# Book recommendations for commutative algebra and algebraic number theory

Are there any books which teach commutative algebra and algebraic number theory at the same time. Many commutative algebra books contain few chapters on algebraic number theory at end. But I don't need that. I'm seaching for book which motivates commutative algebra using algebraic number theory.My main is to learn algebraic number theory but while doing so I also want to pick up enough commutative algebra to deal with algebraic geometry as well.

-
Our friend Pete Clark has written an impressive commutative algebra course in the spirit of accompanying algebraic number theory. –  Georges Elencwajg Jan 19 '13 at 11:00
M. Reid - "Undergraduate Commutative Algebra" is a good introduction to the subject, with plenty of motivating examples from Algebraic Geometry and Algebraic Number Theory. –  Charles Boyd Jan 22 '13 at 23:30

There's no law against reading more than one book at a time!

Although algebraic number theory and algebraic geometry both use commutative algebra heavily, the algebra needed for geometry is rather broader in scope (for alg number theory you need to know lots about Dedekind domains, but commutative algebra uses a much wider class of rings). So I don't think you can expect that there will be a textbook on number theory which will also teach you all the algebra you need for algebraic geometry.

-

I agree with David Loeffler's answer: there is a large initial segment of algebraic number theory which essentially coincides with the study of Dedekind domains. A careful study of Dedekind domains gives an introduction to several important commutative algebra topics: e.g. localization, integral closure, discrete valuations, fractional ideals, and the ideal class group.

So one can motivate much of basic commutative algebra using concepts from algebraic number theory, but there is also a lot missing, for instance:

$\bullet$ Module theory. Modules over a Dedekind domain are "too nice" compared to modules over an arbitrary commutative ring. For instance injective = divisible and flat = torsionfree.

$\bullet$ The spectrum. The family of prime ideals in a Dedekind domain is unrepresentatively simple: all the nonzero ones are maximal. This is not a good motivation for spending time understanding the order-theoretic structure or the Zariski topology on $\operatorname{Spec} R$.

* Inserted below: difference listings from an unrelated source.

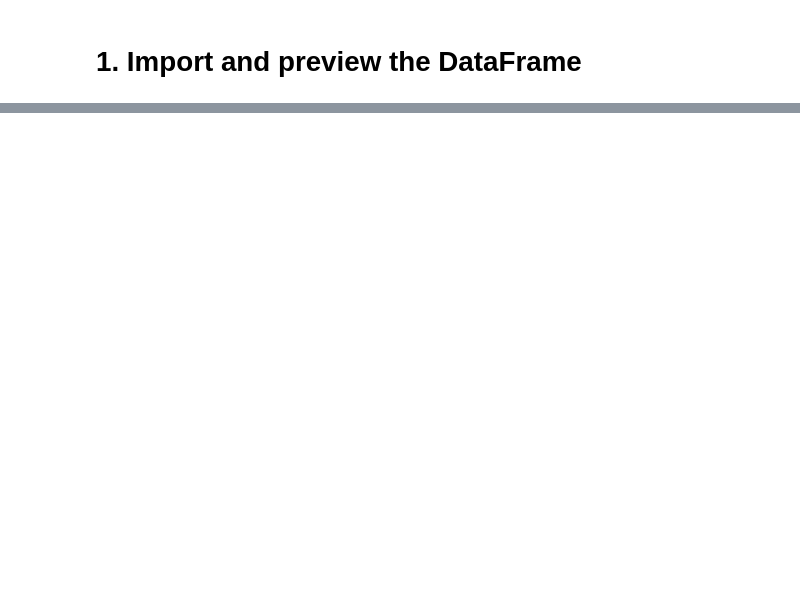
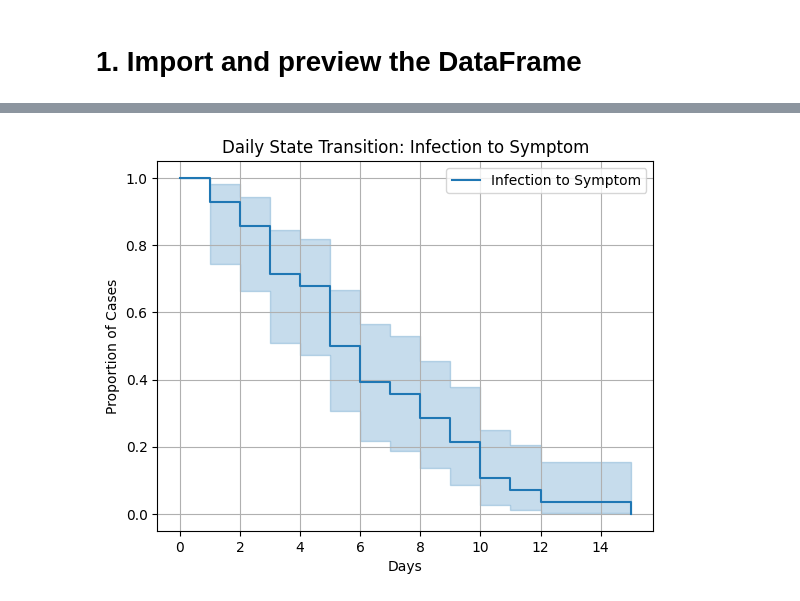
Before and after one commit to dmdce/CSMODEL-MCO1-Notebook-Files, a Jupyter notebook: CSMODEL_MCO1_Notebook.ipynb, the cells around one changed output, grey strips where cells are left out. Cells and saved outputs as stored; diff of their text form; code cells hidden in the pictures; blank space fills up the shorter version.

Commit message:
feat: state mapping logic

```diff
--- a/CSMODEL_MCO1_Notebook.ipynb
+++ b/CSMODEL_MCO1_Notebook.ipynb
@@ -10 +31,9 @@
+# %%
+# Import needed libraries
+import pandas as pd
+import matplotlib.pyplot as plt
+from lifelines import KaplanMeierFitter
+
+# Shorten KaplanMeierFitter() function
+kmf = KaplanMeierFitter()
 # %%
@@ -261,0 +155,14 @@ r = 0.821
+# %%
+# Create boolean variable columns with the condition if the corresponding transitions occurred
+df_ind['event_IA_to_IS'] = df_ind['onset_of_symptom'].notnull().astype(int)
+df_ind['event_IS_to_C'] = df_ind['confirmed_date'].notnull().astype(int)
+df_ind['event_C_to_IC'] = df_ind['icu'].notnull().astype(int)
+df_ind['event_C_to_R'] = df_ind['recovery'].notnull().astype(int)
+df_ind['event_C_to_D'] = df_ind['death_date'].notnull().astype(int)
+
+# Verify
+print(df_ind['event_IA_to_IS'].value_counts())
+print(df_ind['event_IS_to_C'].value_counts())
+print(df_ind['event_C_to_IC'].value_counts())
+print(df_ind['event_C_to_R'].value_counts())
+print(df_ind['event_C_to_D'].value_counts())
@@ -261,0 +189,24 @@ r = 0.821
+# %%
+# Extract filtered observations into individual DataFrames
+df_clean_IA_to_IS = df_ind.dropna(subset='duration_IA_to_IS')
+df_clean_IS_to_C = df_ind.dropna(subset='duration_IS_to_C')
+df_clean_C_to_IC = df_ind.dropna(subset='duration_C_to_IC')
+df_clean_C_to_R = df_ind.dropna(subset='duration_C_to_R')
+df_clean_C_to_D = df_ind.dropna(subset='duration_C_to_D')
+# %%
+# Use kmf to estimate Infection to Symptom survival function
+kmf.fit(
+    durations = df_clean_IA_to_IS['duration_IA_to_IS'],
+    event_observed = df_clean_IA_to_IS['event_IA_to_IS'],
+    label = 'Infection to Symptom'
+)
+
+# View
+kmf.plot_survival_function()
+plt.title('Daily State Transition: Infection to Symptom')
+plt.xlabel('Days')
+plt.ylabel('Proportion of Cases')
+plt.grid(True)
+plt.show()
+# %% [output]
+[figure, added]
```
Also changed, not shown: parts of 46 cells of this notebook.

$\bullet$ Dimension theory.

$\bullet$ Primary decomposition. One can view primary decomposition in a Noetherian ring as a generalization of factorization of ideals into products of primes in a Dedekind domain, but once again the former is significantly more complicated than the latter.

$\bullet$ The Nullstellensatz.

Rather, if you study algebraic number theory and algebraic geometry at more or less the same time, you'll see that much of what you're doing is commutative algebra and that algebra will be well motivated. Among reasonably introductory texts I know of exactly one that pulls this off well: this text by my colleague Dino Lorenzini.

(Since my own commutative algebra notes have been mentioned, let me say that I view these notes as being at approximately the level of a student who has had a first, relatively nontechnical, course in either algebraic number theory -- e.g. from Marcus's text -- or algebraic geometry -- e.g. from Shafarevich's text -- and has been told that she needs to learn some commutative algebra before proceeding onward. On the other hand, my notes draw more explicitly on examples from topology and geometry than from either of the aforementioned areas.)

-